Pew officials call the report the most thorough on the size and distribution of adherents of the world’s second largest religion behind Christianity, which has an estimated 2.1 billion to 2.2 billion followers.”

Read the whole report here

At roughly the same time as the report was published, former British Prime Minister Tony Blair spoke at a US university panel on the future of Muslim-Christian relations. Here is an excerpt from the coverage posted on the Ethics Daily website:

“To promote peace among religious cultures, Blair proposed a three-prong plan, urging people to first take the time to understand each other, then use words to show respect toward each other’s cultures and, ultimately, to take action to foster positive relations between cultures.

Taking action was the most essential part, Blair said. “If we show by our actions we are engaged in understanding,” he said, “that’s what will succeed.”
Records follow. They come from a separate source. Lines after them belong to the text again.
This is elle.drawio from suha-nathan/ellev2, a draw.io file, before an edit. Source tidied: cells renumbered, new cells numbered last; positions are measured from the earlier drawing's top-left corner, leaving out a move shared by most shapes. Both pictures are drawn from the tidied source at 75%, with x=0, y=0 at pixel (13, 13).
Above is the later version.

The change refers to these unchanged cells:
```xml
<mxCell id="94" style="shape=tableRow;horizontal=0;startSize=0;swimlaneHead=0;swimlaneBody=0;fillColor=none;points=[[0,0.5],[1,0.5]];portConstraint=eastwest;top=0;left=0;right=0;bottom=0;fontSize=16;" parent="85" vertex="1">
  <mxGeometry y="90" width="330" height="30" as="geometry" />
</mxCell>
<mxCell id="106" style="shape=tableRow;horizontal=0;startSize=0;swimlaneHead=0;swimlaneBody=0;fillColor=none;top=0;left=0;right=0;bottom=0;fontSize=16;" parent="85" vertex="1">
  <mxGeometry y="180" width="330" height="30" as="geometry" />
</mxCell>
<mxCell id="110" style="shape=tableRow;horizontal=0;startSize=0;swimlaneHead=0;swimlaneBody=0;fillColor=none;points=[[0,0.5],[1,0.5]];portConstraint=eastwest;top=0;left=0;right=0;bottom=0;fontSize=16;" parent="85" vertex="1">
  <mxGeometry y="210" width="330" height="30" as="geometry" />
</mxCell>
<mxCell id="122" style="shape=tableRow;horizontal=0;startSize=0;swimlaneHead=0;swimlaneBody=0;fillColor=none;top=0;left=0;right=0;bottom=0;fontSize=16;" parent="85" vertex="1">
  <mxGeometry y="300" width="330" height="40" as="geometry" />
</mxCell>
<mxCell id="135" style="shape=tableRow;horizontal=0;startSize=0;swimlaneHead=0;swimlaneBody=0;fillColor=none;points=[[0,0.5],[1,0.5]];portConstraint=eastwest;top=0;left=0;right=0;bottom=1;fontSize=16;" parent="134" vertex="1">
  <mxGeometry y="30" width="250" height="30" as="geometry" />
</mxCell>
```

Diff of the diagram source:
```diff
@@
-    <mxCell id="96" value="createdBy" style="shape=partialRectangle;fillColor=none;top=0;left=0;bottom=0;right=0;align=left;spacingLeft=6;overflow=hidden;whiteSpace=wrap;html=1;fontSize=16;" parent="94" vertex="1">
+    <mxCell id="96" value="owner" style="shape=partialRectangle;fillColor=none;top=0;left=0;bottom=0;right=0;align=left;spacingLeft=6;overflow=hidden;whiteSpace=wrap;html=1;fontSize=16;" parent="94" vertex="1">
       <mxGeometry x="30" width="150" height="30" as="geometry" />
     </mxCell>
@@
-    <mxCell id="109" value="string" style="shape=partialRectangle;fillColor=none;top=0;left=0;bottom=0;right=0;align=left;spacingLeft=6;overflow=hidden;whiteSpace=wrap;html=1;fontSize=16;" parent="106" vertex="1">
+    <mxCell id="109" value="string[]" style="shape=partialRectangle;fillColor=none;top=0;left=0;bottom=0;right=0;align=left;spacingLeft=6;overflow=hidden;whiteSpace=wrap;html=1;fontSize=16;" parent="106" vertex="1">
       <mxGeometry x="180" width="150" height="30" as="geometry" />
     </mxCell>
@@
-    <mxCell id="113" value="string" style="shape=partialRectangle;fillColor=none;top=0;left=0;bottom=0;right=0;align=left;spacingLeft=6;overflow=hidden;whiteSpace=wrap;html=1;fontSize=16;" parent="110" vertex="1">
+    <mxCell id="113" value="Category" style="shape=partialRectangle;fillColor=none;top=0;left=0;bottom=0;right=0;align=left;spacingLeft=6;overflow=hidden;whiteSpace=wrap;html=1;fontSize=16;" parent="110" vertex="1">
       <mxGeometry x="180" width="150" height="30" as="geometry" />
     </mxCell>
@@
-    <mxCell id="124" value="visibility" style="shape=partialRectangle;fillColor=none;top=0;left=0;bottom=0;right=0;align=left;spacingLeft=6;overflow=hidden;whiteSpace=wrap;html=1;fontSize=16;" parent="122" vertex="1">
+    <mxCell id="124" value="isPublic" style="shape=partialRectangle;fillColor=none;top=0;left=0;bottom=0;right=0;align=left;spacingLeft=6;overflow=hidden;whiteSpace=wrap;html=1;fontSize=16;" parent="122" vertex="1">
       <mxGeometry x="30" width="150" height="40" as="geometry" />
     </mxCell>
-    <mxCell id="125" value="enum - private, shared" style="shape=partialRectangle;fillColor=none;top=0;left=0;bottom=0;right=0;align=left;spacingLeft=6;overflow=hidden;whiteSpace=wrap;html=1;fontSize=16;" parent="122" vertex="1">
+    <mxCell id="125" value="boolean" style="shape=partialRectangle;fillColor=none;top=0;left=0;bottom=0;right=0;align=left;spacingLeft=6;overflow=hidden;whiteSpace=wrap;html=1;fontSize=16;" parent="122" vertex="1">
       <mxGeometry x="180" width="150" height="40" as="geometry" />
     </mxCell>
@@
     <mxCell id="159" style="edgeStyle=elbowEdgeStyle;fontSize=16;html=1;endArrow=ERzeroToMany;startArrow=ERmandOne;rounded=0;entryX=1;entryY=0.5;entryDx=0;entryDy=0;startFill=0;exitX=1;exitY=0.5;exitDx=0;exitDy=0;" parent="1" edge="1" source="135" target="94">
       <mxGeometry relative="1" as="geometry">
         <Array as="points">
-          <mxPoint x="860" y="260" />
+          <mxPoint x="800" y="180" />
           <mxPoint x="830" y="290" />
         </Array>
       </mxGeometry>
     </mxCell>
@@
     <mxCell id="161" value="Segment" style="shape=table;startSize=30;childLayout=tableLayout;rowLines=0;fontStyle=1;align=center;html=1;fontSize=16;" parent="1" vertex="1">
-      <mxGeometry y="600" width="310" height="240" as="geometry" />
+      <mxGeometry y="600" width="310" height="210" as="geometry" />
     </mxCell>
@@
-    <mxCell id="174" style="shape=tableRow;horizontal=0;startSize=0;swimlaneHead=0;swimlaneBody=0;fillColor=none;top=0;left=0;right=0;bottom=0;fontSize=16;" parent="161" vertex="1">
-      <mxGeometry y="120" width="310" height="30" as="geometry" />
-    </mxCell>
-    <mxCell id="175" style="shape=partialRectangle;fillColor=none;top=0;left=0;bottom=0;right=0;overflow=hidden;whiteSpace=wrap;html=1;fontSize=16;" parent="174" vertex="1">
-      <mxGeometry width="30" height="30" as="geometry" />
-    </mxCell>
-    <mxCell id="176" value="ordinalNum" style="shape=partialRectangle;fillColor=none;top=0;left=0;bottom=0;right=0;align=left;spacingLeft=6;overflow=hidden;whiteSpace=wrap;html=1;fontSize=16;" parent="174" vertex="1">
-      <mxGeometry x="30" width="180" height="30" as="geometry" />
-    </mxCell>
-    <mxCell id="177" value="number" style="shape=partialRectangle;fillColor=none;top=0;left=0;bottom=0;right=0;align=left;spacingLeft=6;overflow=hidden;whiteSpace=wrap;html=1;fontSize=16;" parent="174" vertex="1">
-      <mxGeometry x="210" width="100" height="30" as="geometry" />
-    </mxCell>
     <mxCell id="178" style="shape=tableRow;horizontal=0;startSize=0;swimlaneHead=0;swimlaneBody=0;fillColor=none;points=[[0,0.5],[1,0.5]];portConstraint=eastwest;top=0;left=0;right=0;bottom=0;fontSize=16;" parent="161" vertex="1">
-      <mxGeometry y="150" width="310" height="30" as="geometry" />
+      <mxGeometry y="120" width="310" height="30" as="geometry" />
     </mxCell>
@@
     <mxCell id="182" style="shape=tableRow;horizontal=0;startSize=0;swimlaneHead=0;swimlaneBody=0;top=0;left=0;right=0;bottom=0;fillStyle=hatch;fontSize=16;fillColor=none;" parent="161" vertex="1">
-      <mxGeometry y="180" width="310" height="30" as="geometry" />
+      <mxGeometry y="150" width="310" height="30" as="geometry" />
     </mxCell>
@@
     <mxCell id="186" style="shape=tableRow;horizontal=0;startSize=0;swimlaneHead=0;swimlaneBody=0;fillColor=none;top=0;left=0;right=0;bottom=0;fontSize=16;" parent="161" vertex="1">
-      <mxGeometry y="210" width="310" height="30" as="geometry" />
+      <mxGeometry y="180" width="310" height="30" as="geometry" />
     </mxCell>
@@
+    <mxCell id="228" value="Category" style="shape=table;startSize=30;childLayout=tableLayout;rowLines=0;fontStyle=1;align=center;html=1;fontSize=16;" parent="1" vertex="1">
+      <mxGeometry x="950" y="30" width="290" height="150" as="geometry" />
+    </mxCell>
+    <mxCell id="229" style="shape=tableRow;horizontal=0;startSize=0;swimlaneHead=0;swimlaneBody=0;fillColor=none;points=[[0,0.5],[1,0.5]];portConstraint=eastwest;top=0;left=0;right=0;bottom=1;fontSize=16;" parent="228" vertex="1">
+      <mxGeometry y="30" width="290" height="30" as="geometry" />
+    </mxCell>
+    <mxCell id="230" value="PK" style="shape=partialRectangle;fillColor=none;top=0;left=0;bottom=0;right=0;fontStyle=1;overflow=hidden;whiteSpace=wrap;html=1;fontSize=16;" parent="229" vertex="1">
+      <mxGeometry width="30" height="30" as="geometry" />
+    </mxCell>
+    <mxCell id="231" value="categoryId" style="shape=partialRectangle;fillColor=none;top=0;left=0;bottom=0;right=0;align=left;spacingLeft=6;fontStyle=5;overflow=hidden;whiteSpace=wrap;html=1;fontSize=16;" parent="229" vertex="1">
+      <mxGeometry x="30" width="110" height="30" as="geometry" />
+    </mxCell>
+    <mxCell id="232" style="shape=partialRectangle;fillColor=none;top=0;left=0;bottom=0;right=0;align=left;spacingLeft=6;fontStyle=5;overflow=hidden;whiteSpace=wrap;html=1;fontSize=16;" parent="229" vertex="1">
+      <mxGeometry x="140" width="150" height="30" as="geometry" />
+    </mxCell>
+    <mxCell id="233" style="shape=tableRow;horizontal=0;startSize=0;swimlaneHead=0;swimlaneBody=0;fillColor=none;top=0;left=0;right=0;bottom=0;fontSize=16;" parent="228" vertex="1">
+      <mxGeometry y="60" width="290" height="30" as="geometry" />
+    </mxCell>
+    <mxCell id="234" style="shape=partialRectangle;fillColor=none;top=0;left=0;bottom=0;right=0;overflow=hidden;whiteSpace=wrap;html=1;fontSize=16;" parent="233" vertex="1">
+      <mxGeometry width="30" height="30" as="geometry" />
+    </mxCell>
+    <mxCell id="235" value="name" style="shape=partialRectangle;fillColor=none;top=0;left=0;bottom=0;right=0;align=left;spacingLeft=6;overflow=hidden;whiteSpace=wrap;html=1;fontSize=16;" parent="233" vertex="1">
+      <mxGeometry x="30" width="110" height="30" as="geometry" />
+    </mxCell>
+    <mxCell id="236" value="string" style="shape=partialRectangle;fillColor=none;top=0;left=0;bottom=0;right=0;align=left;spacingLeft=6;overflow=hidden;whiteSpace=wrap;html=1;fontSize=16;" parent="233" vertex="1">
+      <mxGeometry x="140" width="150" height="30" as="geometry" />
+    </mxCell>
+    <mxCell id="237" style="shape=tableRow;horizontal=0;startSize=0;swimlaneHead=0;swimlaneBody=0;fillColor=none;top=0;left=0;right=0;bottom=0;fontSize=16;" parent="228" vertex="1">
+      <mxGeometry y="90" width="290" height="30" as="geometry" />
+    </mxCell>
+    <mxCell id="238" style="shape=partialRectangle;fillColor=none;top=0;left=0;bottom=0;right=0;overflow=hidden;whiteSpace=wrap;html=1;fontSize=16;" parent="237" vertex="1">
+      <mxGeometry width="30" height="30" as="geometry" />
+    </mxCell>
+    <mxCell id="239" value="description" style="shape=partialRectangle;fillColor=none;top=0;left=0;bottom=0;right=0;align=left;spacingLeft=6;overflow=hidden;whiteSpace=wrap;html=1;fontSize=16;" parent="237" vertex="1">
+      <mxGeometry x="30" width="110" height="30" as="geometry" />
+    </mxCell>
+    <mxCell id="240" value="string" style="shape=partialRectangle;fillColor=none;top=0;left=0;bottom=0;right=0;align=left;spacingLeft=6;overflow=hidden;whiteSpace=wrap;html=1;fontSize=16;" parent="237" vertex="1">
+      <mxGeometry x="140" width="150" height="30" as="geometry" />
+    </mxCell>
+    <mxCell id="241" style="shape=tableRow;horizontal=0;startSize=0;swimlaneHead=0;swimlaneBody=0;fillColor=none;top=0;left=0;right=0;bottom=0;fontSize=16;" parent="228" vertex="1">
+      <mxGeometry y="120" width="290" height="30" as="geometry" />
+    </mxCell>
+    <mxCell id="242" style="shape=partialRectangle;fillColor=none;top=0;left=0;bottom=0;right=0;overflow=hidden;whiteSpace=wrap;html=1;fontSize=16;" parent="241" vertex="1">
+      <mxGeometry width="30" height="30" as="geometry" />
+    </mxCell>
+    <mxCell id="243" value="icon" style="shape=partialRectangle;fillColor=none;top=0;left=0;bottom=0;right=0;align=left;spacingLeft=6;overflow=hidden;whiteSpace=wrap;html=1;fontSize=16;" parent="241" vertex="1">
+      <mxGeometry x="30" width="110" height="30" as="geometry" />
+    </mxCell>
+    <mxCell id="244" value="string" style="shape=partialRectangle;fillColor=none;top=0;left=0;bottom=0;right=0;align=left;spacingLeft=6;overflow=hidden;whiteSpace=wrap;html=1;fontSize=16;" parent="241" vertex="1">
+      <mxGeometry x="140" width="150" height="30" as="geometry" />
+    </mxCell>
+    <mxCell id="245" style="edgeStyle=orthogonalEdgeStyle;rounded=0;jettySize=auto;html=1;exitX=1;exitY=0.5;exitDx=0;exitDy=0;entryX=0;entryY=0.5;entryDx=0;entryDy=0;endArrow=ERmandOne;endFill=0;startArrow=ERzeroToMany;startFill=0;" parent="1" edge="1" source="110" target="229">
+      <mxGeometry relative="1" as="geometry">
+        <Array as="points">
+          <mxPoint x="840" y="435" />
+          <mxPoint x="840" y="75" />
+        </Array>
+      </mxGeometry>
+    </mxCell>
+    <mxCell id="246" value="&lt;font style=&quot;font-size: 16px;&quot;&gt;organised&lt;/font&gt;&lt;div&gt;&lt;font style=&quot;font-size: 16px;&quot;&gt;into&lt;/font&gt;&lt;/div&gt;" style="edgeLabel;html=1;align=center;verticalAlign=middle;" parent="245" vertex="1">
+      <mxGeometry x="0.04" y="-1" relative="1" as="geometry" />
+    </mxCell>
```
As an example, Blair explained how his Tony Blair Faith Foundation has established a program connecting youth in culturally diverse schools in Europe, Asia and the Middle East. Participants communicate online to discuss differences and similarities in their cultural and religious values, dispelling common stereotypes.”

Read the whole piece here.

These two pieces remind us that if the 21st century will indeed be defined as a century of religious conflict, as some have predicted, then our understanding of religions and their makeup needs to be nuanced and clear. A view of Islam as an implacable enemy of the West may be true of some segments of Islam such as Wahabi fundamentalism and radical jihadism, but as Blair and others remind us, we cannot allow this view to colour our relations with 1/4 of the world’s population. MP+